I think adding jobs is the best thing for everyone it should have been done alot sooner. It makes us look bad as a state the way things were handled in the beginning.
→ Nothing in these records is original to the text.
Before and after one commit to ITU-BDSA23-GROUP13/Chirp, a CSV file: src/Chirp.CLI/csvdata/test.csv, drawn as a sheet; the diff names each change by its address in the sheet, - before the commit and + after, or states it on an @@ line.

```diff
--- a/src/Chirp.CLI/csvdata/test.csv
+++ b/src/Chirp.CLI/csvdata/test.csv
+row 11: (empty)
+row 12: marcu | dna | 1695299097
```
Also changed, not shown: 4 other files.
We could always blame the economy back then like we do for everything else but it was alot more to it than that.

Make AC a 1st casino in NJ museum and forget about how we all traveled all that way down there when it should have been in the meadowlands FIRST.

I want to bet on football games at the casinos too.